But there is still a third act, and there is little I wish to say about it for fear of providing spoilers.  I can reveal that the orderly Jimmy (Michael Peña) finds the diary Diane had been keeping all during her stay in the hospital.  Jimmy uses the journal – which apparently includes some intimate recollections of Diane and Blake’s “relationship” – against Blake.  For the two were closer than anyone knew, including her ex-boyfriend and her sister.  With this revelation, the good doctor’s image and conscience become tested through a quick series of events related to Diane’s journal, Jimmy’s sudden death, and that death’s investigation by Detective Krauss (J. K. Simmons).

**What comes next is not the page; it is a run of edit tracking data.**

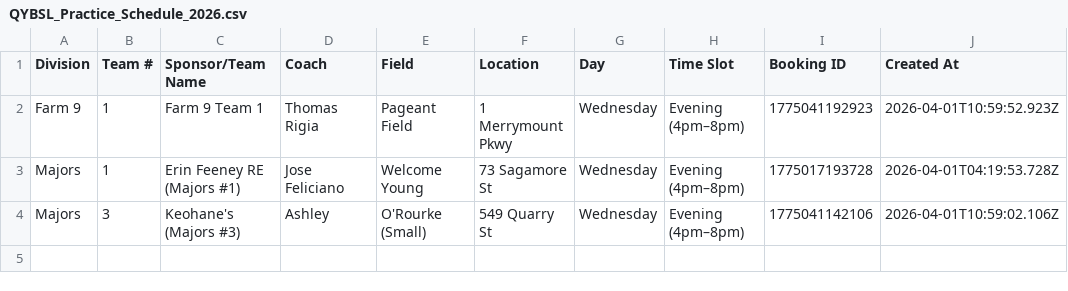
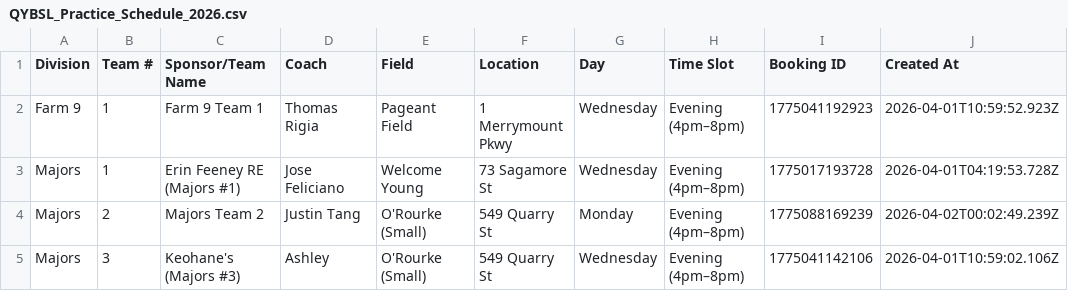
Before and after one commit to mynamesjohnd0e/qybsl-practice-scheduler, a CSV file: backup/QYBSL_Practice_Schedule_2026.csv, drawn as a sheet; the diff names each change by its address in the sheet, - before the commit and + after, or states it on an @@ line.

```diff
--- a/backup/QYBSL_Practice_Schedule_2026.csv
+++ b/backup/QYBSL_Practice_Schedule_2026.csv
+row 4: Majors | 2 | Majors Team 2 | Justin Tang | O'Rourke (Small) | 549 Quarry St | Monday | Evening (4pm–8pm) | 1775088169239 | 2026-04-02T00:02:49.239Z
```
Also changed, not shown: 1 other file.
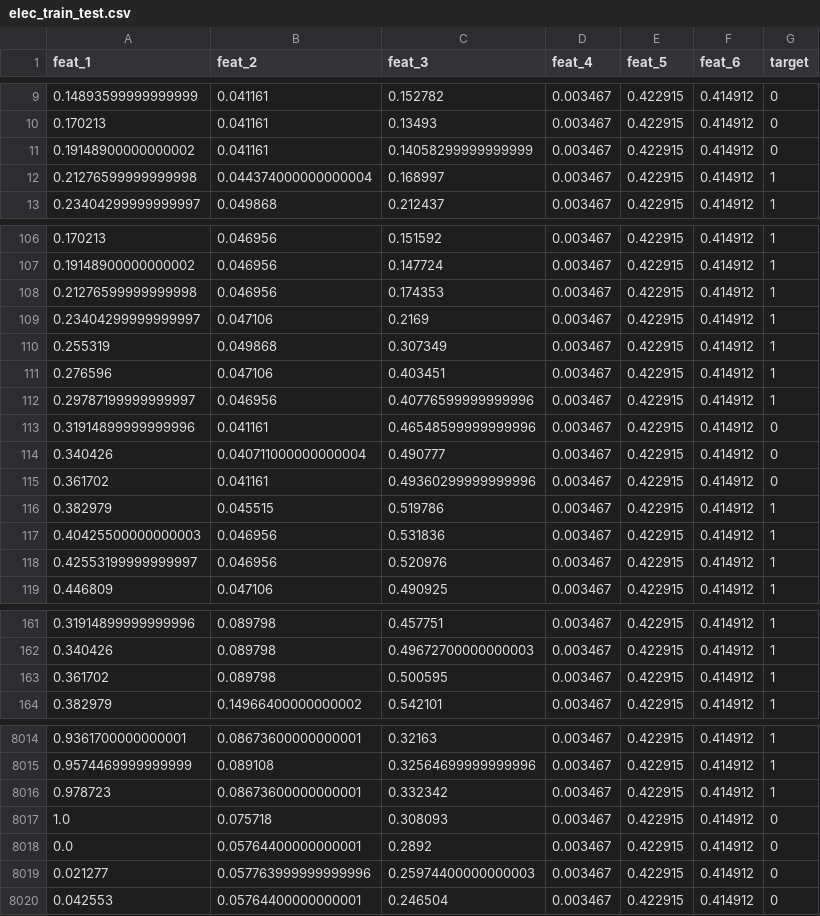
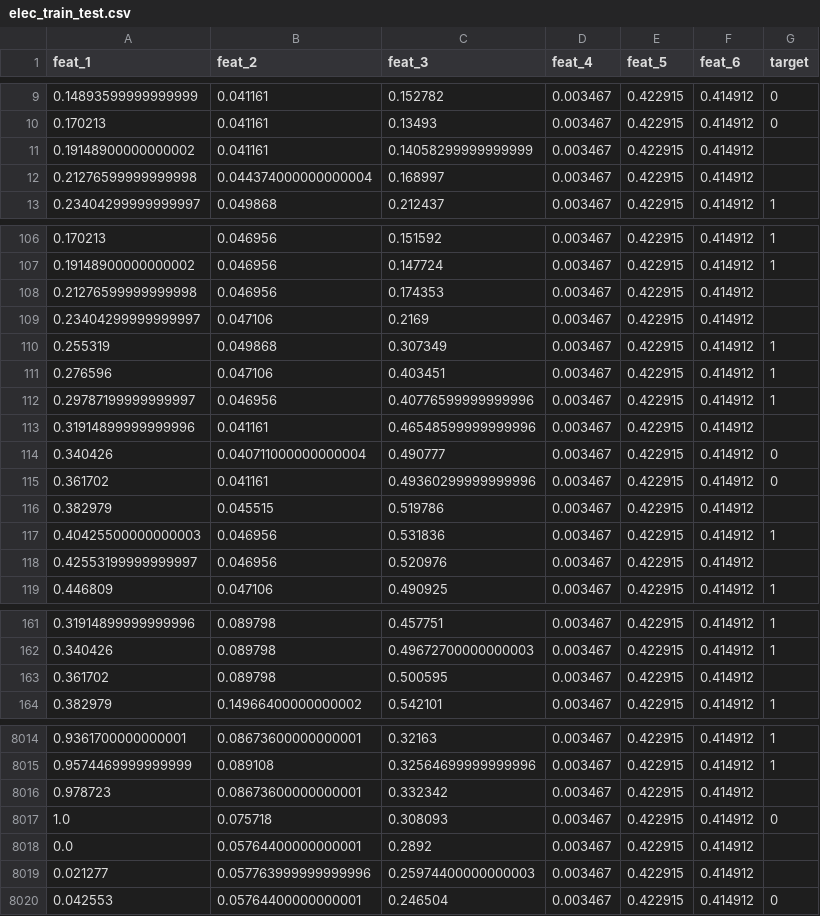
Before and after one commit to EddyAnalytics/eddy-automl, a CSV file: demo/_datasets/elec_train_test.csv, drawn as a sheet; only a part is shown, gaps mark what is left out; the diff covers the shown part only.

```diff
--- a/demo/_datasets/elec_train_test.csv
+++ b/demo/_datasets/elec_train_test.csv
@@ -10,4 +10,4 @@ feat_1,feat_2,feat_3,feat_4,feat_5,feat_6,target
 0.170213,0.041161,0.13493,0.003467,0.422915,0.414912,0
-0.19148900000000002,0.041161,0.14058299999999999,0.003467,0.422915,0.414912,0
-0.21276599999999998,0.044374000000000004,0.168997,0.003467,0.422915,0.414912,1
+0.19148900000000002,0.041161,0.14058299999999999,0.003467,0.422915,0.414912,
+0.21276599999999998,0.044374000000000004,0.168997,0.003467,0.422915,0.414912,
 0.23404299999999997,0.049868,0.212437,0.003467,0.422915,0.414912,1
@@ -107,4 +107,4 @@ feat_1,feat_2,feat_3,feat_4,feat_5,feat_6,target
 0.19148900000000002,0.046956,0.147724,0.003467,0.422915,0.414912,1
-0.21276599999999998,0.046956,0.174353,0.003467,0.422915,0.414912,1
-0.23404299999999997,0.047106,0.2169,0.003467,0.422915,0.414912,1
+0.21276599999999998,0.046956,0.174353,0.003467,0.422915,0.414912,
+0.23404299999999997,0.047106,0.2169,0.003467,0.422915,0.414912,
 0.255319,0.049868,0.307349,0.003467,0.422915,0.414912,1
@@ -112,8 +112,8 @@ feat_1,feat_2,feat_3,feat_4,feat_5,feat_6,target
 0.29787199999999997,0.046956,0.40776599999999996,0.003467,0.422915,0.414912,1
-0.31914899999999996,0.041161,0.46548599999999996,0.003467,0.422915,0.414912,0
+0.31914899999999996,0.041161,0.46548599999999996,0.003467,0.422915,0.414912,
 0.340426,0.040711000000000004,0.490777,0.003467,0.422915,0.414912,0
 0.361702,0.041161,0.49360299999999996,0.003467,0.422915,0.414912,0
-0.382979,0.045515,0.519786,0.003467,0.422915,0.414912,1
+0.382979,0.045515,0.519786,0.003467,0.422915,0.414912,
 0.40425500000000003,0.046956,0.531836,0.003467,0.422915,0.414912,1
-0.42553199999999997,0.046956,0.520976,0.003467,0.422915,0.414912,1
+0.42553199999999997,0.046956,0.520976,0.003467,0.422915,0.414912,
 0.446809,0.047106,0.490925,0.003467,0.422915,0.414912,1
@@ -162,3 +162,3 @@ feat_1,feat_2,feat_3,feat_4,feat_5,feat_6,target
 0.340426,0.089798,0.49672700000000003,0.003467,0.422915,0.414912,1
-0.361702,0.089798,0.500595,0.003467,0.422915,0.414912,1
+0.361702,0.089798,0.500595,0.003467,0.422915,0.414912,
 0.382979,0.14966400000000002,0.542101,0.003467,0.422915,0.414912,1
@@ -8015,6 +8015,6 @@ feat_1,feat_2,feat_3,feat_4,feat_5,feat_6,target
 0.9574469999999999,0.089108,0.32564699999999996,0.003467,0.422915,0.414912,1
-0.978723,0.08673600000000001,0.332342,0.003467,0.422915,0.414912,1
+0.978723,0.08673600000000001,0.332342,0.003467,0.422915,0.414912,
 1.0,0.075718,0.308093,0.003467,0.422915,0.414912,0
-0.0,0.05764400000000001,0.2892,0.003467,0.422915,0.414912,0
-0.021277,0.057763999999999996,0.25974400000000003,0.003467,0.422915,0.414912,0
+0.0,0.05764400000000001,0.2892,0.003467,0.422915,0.414912,
+0.021277,0.057763999999999996,0.25974400000000003,0.003467,0.422915,0.414912,
 0.042553,0.05764400000000001,0.246504,0.003467,0.422915,0.414912,0
```
Also changed, not shown: 40 edited cells elsewhere in this file, 1 other file.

However, when it seems things are really coming to a head, the film abruptly ends and, in doing so, nearly ruins every possible good element that had come before (not that there were really any worth mentioning).  I was taken aback by the ending and sorely disappointed.  Not that the film had been that great up to that point at all; it had not.  But to end the way it did was peculiar and soured me on whatever positive elements I had hoped to find in recalling the film.  All in all, the performances were wooden which leads me to question the writing and directing because we have seen Bloom, Morrow, Keough, Garity, Hensen, Peña, and Simmons better than this.  So, move along, there’s nothing to see here.